On December 5, 2022, the maritime services ban targeting Russian-origin crude oil that previously had been announced by an international coalition of countries, including the United States, the European Union, and the United Kingdom, took effect. While each coalition member has enacted its own measures to give effect to the ban (as we discussed previously here), the measures enacted by the coalition members are generally consistent and include the same major features, namely, a maritime services ban and associated price cap “safe harbor” or exemption. Since the effective date of the maritime services ban, Russian President Vladimir Putin has issued a decree prohibiting the supply of Russian-origin oil and oil products to certain foreign persons applying the price cap, and OFAC has issued additional guidance relating to the upcoming implementation of the maritime services ban with respect to Russian-origin petroleum products.…
Cleary Gottlieb partner Chase Kaniecki and associate Samuel Chang co-authored “Sanctions Compliance and Contingency Planning: Lessons From the Conflict in Ukraine,” a special expert briefing article in Financier Worldwide’s August 2022 issue.
Since 2001, Financier Worldwide has reported on corporate finance and board-level business issues.
To read the full article, click here.
As the next part of our series of updates focusing on the key disputes and risk related issues arising from the conflict in Ukraine, we have highlighted specific instances where EU companies and executives may be exposed to risks of criminal liability. (Our first update focusing on the effect of the conflict on contractual obligations is here). Whether you are directly affected by these risks, or have a counter party which is constrained by them, it is essential to navigate them effectively.
Continue Reading Russia-Ukraine Disputes Taskforce: Risk of Criminal Liability
We are witnessing a new dispute resolution landscape emerge as a result of the ongoing situation in Ukraine.
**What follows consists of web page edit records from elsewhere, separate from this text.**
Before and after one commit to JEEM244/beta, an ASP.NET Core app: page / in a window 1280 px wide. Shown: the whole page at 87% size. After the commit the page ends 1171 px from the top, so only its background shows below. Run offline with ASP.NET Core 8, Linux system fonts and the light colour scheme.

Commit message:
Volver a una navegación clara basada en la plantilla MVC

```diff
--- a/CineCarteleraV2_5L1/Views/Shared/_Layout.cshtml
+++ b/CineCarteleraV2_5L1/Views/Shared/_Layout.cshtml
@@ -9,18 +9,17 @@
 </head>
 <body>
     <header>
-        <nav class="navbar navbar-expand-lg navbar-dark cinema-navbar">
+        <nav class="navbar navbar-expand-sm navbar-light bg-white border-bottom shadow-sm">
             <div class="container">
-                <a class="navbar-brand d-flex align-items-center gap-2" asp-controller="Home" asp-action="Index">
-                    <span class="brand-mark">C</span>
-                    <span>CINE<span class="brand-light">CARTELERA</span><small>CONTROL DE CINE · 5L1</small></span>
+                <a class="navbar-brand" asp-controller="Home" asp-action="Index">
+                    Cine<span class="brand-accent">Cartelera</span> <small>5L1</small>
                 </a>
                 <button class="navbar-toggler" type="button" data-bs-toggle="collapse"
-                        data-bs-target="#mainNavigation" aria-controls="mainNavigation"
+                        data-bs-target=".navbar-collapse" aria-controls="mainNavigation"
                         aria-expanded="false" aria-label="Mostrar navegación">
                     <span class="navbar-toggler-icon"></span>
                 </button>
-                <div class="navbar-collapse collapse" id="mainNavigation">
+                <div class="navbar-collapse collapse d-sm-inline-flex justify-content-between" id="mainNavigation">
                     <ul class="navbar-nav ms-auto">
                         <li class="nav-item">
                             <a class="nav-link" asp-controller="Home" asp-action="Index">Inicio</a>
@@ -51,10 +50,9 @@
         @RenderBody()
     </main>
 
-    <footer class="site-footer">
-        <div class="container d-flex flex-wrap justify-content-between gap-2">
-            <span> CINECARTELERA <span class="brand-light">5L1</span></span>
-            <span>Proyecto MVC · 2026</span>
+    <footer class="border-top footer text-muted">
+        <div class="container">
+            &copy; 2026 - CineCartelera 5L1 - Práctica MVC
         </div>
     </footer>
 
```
We have created a dedicated taskforce of specialists that aims to help our clients through this challenging time as the number of business and legal issues arising from the conflict continues to increase. This includes sharing market experience, insight and providing practical advice. We will examine and share with you in the coming weeks the key disputes and risk related issues we see clients focusing on.
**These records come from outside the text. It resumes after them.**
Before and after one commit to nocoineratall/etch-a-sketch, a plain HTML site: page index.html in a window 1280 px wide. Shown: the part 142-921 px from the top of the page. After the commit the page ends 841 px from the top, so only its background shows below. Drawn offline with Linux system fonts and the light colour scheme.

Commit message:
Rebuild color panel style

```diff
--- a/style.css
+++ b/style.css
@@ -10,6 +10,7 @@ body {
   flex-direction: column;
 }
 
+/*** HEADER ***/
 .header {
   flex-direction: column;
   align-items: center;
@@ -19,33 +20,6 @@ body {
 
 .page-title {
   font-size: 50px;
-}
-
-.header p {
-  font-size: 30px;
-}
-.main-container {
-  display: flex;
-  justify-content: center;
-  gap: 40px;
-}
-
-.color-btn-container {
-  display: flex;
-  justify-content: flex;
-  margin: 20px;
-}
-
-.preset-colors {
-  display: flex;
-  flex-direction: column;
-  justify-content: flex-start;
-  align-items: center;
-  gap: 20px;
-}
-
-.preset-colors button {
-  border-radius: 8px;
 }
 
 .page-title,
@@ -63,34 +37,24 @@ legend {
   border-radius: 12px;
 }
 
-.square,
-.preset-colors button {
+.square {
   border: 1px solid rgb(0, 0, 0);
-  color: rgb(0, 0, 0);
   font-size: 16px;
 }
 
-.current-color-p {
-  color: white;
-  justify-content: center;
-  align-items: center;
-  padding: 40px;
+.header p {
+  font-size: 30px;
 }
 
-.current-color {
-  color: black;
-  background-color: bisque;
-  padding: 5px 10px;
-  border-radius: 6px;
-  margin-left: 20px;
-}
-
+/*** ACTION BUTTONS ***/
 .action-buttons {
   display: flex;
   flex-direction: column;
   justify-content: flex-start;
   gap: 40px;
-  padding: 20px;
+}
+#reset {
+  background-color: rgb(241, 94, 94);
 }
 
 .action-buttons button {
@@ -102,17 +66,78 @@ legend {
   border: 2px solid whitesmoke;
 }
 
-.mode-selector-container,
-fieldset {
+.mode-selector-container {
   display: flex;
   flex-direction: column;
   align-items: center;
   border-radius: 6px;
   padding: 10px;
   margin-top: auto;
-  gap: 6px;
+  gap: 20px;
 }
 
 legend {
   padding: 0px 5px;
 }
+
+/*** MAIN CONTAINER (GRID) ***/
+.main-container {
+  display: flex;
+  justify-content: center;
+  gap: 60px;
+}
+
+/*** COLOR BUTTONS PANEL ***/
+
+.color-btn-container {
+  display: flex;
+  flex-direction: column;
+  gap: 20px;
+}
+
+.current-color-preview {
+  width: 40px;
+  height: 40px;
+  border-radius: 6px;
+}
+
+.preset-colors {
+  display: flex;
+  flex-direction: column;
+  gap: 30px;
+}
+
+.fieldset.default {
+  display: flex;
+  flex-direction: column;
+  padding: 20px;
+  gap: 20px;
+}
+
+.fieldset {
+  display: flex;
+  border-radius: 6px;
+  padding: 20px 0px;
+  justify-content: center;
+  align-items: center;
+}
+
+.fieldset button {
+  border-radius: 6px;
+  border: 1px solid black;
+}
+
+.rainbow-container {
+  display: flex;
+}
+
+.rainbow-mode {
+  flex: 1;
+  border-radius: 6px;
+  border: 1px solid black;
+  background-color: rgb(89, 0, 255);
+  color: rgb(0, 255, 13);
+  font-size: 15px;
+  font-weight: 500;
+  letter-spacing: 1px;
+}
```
Continue Reading Russia-Ukraine Disputes Taskforce
The United States, the European Union and the United Kingdom, along with a number of other jurisdictions, have responded to the ongoing military conflict in Ukraine by adopting new, additional and/or enhanced economic sanctions, trade restrictions and other restrictive measures targeting, in different ways, Russia, Belarus, and the so-called Donetsk People’s Republic and Luhansk People’s Republic, which Russia has purported to recognize as independent states. Russia, in turn, has responded to these restrictive measures by adopting its own countermeasures and related regulations affecting, for example, certain dealings involving non-Russians in Russia.
Continue Reading Sanctions Developments Resulting From the Conflict in Ukraine